• Prompt:
The full set of entries below, restated word for word and stripped of images, is the expected result.

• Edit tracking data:
────────────────────
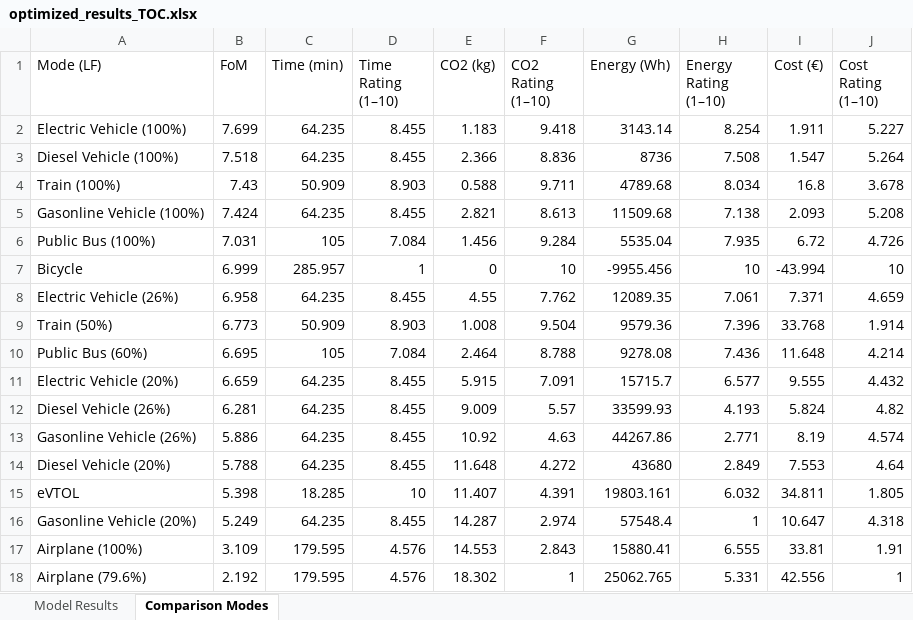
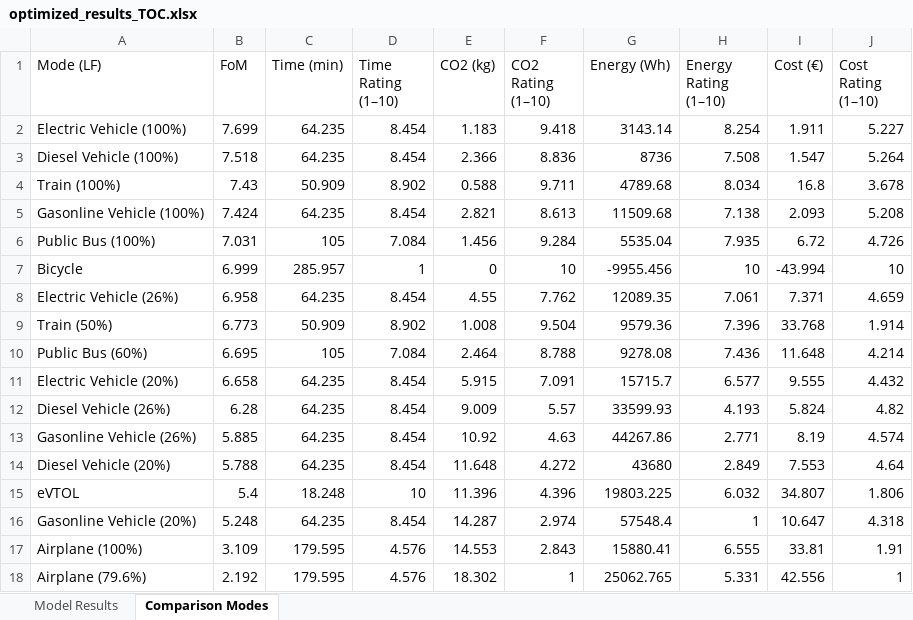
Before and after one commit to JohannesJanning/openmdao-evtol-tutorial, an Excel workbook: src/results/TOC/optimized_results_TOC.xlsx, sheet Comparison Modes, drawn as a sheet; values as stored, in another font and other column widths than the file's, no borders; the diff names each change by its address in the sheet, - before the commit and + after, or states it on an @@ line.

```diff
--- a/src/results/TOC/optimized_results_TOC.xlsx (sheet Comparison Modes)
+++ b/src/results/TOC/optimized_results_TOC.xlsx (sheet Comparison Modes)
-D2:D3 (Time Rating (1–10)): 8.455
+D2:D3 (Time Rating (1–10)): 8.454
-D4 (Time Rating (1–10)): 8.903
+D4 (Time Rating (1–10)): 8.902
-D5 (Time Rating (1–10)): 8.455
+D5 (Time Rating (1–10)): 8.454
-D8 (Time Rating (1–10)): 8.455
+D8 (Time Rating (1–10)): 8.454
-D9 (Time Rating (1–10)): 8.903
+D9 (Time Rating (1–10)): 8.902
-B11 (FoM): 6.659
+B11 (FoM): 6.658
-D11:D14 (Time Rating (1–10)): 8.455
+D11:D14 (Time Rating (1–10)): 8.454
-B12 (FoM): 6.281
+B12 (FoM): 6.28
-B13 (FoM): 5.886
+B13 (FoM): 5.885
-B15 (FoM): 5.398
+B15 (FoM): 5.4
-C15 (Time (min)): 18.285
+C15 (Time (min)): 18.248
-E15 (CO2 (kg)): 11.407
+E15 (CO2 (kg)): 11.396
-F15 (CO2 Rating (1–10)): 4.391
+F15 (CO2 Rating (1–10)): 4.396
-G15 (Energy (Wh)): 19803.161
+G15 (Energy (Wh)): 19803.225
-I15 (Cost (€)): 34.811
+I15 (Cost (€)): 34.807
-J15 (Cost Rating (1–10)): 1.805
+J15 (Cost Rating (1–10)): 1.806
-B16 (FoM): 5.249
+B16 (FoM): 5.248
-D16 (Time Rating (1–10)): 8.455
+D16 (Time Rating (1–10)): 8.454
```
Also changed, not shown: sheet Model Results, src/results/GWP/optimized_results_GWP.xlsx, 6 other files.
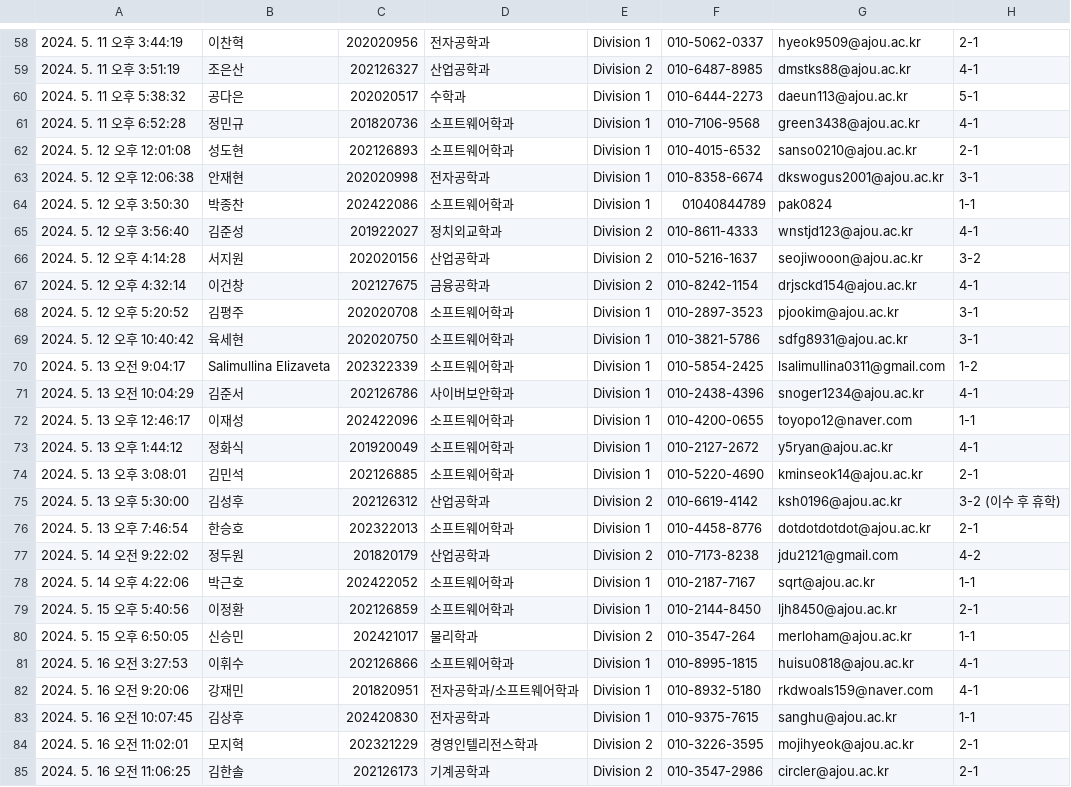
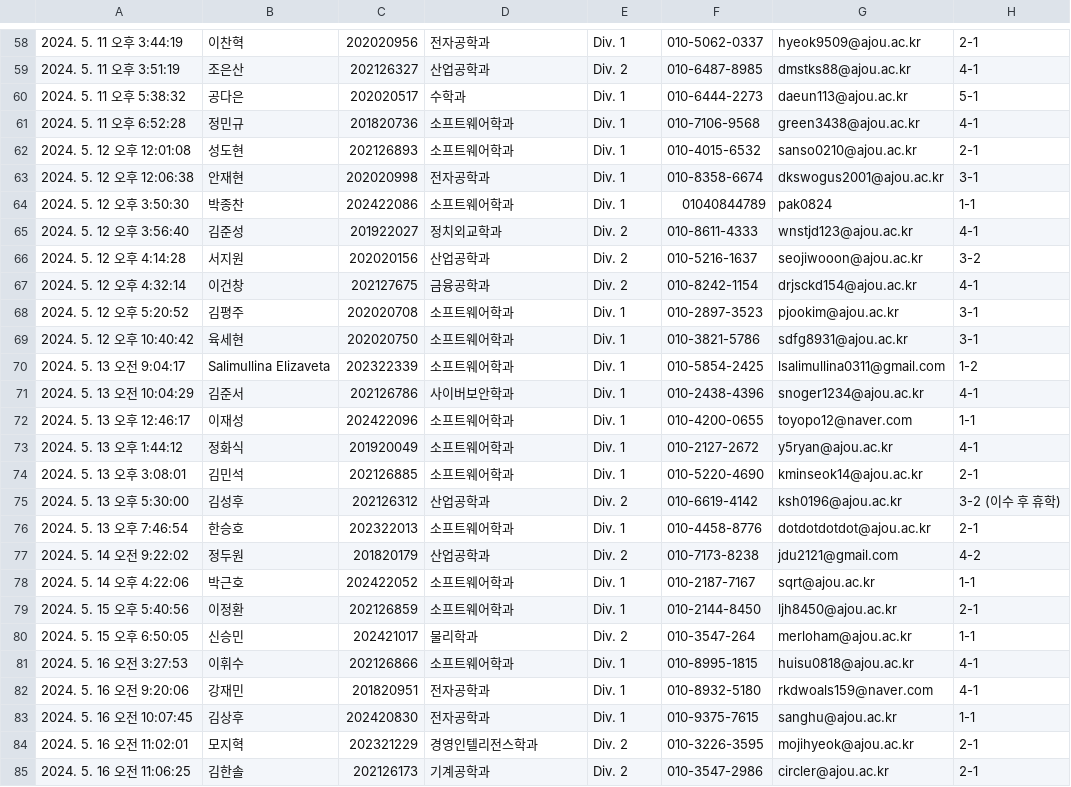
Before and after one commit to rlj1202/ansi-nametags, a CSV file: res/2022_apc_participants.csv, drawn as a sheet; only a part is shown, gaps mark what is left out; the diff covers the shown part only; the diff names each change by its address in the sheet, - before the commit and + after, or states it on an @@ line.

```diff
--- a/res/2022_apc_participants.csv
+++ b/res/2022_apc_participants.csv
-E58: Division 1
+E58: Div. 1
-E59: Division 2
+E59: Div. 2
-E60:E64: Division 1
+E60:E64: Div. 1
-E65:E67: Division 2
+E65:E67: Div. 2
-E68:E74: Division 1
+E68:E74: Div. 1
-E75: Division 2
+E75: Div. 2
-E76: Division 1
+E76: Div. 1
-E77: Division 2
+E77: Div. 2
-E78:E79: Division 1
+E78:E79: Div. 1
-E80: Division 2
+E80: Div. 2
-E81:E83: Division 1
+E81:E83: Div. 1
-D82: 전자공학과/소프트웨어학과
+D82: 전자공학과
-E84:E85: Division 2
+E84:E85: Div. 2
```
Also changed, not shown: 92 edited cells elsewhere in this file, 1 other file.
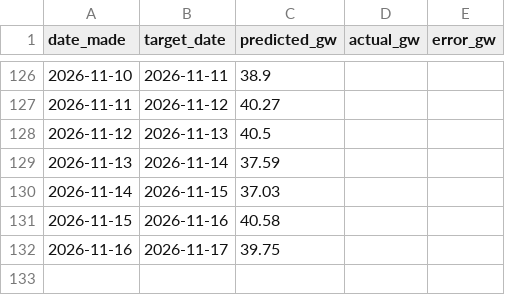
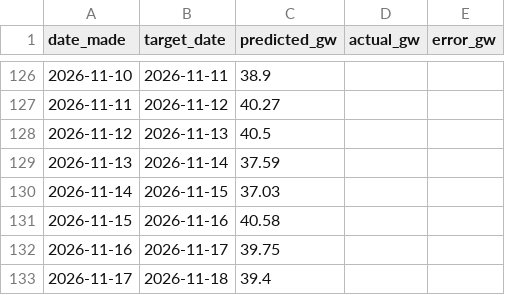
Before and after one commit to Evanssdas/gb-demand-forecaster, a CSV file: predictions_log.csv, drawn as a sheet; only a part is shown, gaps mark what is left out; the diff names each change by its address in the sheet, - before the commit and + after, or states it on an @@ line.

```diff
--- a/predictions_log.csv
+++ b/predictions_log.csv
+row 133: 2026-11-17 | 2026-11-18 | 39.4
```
────────────────────
• Output for this task:
Before and after one commit to JohannesJanning/openmdao-evtol-tutorial, an Excel workbook: src/results/TOC/optimized_results_TOC.xlsx, sheet Comparison Modes, drawn as a sheet; values as stored, in another font and other column widths than the file's, no borders; the diff names each change by its address in the sheet, - before the commit and + after, or states it on an @@ line.

```diff
--- a/src/results/TOC/optimized_results_TOC.xlsx (sheet Comparison Modes)
+++ b/src/results/TOC/optimized_results_TOC.xlsx (sheet Comparison Modes)
-D2:D3 (Time Rating (1–10)): 8.455
+D2:D3 (Time Rating (1–10)): 8.454
-D4 (Time Rating (1–10)): 8.903
+D4 (Time Rating (1–10)): 8.902
-D5 (Time Rating (1–10)): 8.455
+D5 (Time Rating (1–10)): 8.454
-D8 (Time Rating (1–10)): 8.455
+D8 (Time Rating (1–10)): 8.454
-D9 (Time Rating (1–10)): 8.903
+D9 (Time Rating (1–10)): 8.902
-B11 (FoM): 6.659
+B11 (FoM): 6.658
-D11:D14 (Time Rating (1–10)): 8.455
+D11:D14 (Time Rating (1–10)): 8.454
-B12 (FoM): 6.281
+B12 (FoM): 6.28
-B13 (FoM): 5.886
+B13 (FoM): 5.885
-B15 (FoM): 5.398
+B15 (FoM): 5.4
-C15 (Time (min)): 18.285
+C15 (Time (min)): 18.248
-E15 (CO2 (kg)): 11.407
+E15 (CO2 (kg)): 11.396
-F15 (CO2 Rating (1–10)): 4.391
+F15 (CO2 Rating (1–10)): 4.396
-G15 (Energy (Wh)): 19803.161
+G15 (Energy (Wh)): 19803.225
-I15 (Cost (€)): 34.811
+I15 (Cost (€)): 34.807
-J15 (Cost Rating (1–10)): 1.805
+J15 (Cost Rating (1–10)): 1.806
-B16 (FoM): 5.249
+B16 (FoM): 5.248
-D16 (Time Rating (1–10)): 8.455
+D16 (Time Rating (1–10)): 8.454
```
Also changed, not shown: sheet Model Results, src/results/GWP/optimized_results_GWP.xlsx, 6 other files.
Before and after one commit to rlj1202/ansi-nametags, a CSV file: res/2022_apc_participants.csv, drawn as a sheet; only a part is shown, gaps mark what is left out; the diff covers the shown part only; the diff names each change by its address in the sheet, - before the commit and + after, or states it on an @@ line.

```diff
--- a/res/2022_apc_participants.csv
+++ b/res/2022_apc_participants.csv
-E58: Division 1
+E58: Div. 1
-E59: Division 2
+E59: Div. 2
-E60:E64: Division 1
+E60:E64: Div. 1
-E65:E67: Division 2
+E65:E67: Div. 2
-E68:E74: Division 1
+E68:E74: Div. 1
-E75: Division 2
+E75: Div. 2
-E76: Division 1
+E76: Div. 1
-E77: Division 2
+E77: Div. 2
-E78:E79: Division 1
+E78:E79: Div. 1
-E80: Division 2
+E80: Div. 2
-E81:E83: Division 1
+E81:E83: Div. 1
-D82: 전자공학과/소프트웨어학과
+D82: 전자공학과
-E84:E85: Division 2
+E84:E85: Div. 2
```
Also changed, not shown: 92 edited cells elsewhere in this file, 1 other file.
Before and after one commit to Evanssdas/gb-demand-forecaster, a CSV file: predictions_log.csv, drawn as a sheet; only a part is shown, gaps mark what is left out; the diff names each change by its address in the sheet, - before the commit and + after, or states it on an @@ line.

```diff
--- a/predictions_log.csv
+++ b/predictions_log.csv
+row 133: 2026-11-17 | 2026-11-18 | 39.4
```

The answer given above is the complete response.